Assigned task | Within the entries that follow, show each line where the word "other" occurs.
---*---
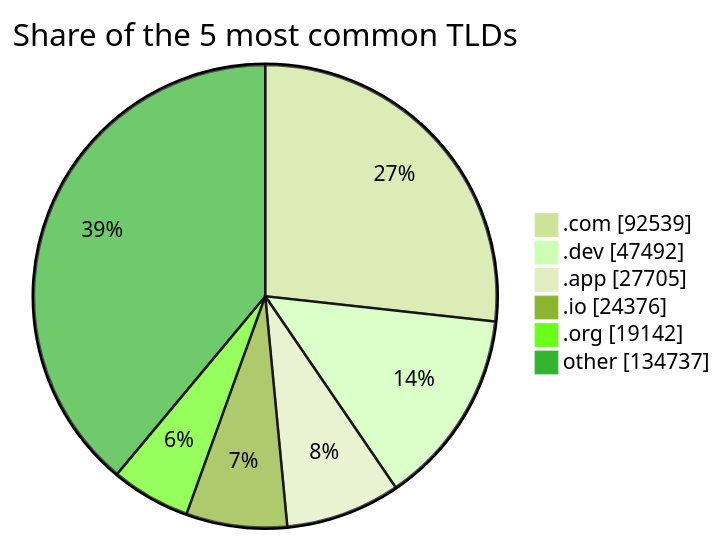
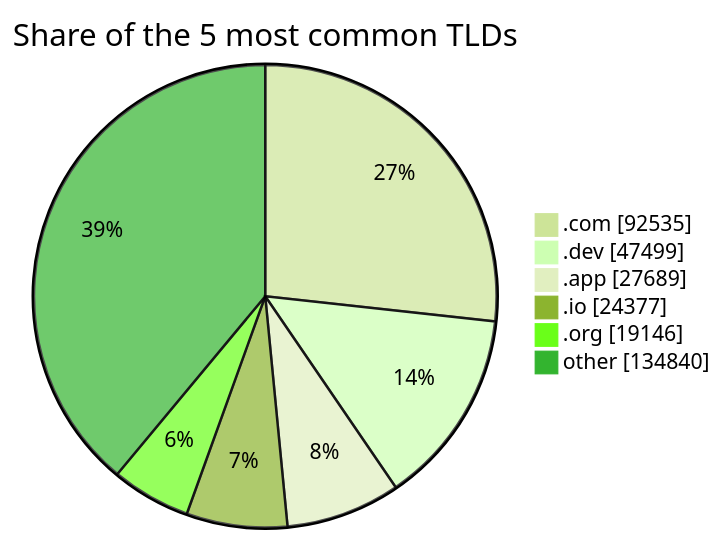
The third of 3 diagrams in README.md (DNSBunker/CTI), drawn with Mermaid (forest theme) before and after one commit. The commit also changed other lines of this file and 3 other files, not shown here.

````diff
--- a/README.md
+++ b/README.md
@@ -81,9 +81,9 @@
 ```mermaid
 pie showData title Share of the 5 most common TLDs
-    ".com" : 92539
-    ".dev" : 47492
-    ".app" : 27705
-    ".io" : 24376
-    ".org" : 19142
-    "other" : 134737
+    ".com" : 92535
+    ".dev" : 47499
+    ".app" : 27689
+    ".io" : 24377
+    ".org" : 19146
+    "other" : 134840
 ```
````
---*---
Solved exercise |
The third of 3 diagrams in README.md (DNSBunker/CTI), drawn with Mermaid (forest theme) before and after one commit. The commit also changed other lines of this file and 3 other files, not shown here.
-    "other" : 134737
+    "other" : 134840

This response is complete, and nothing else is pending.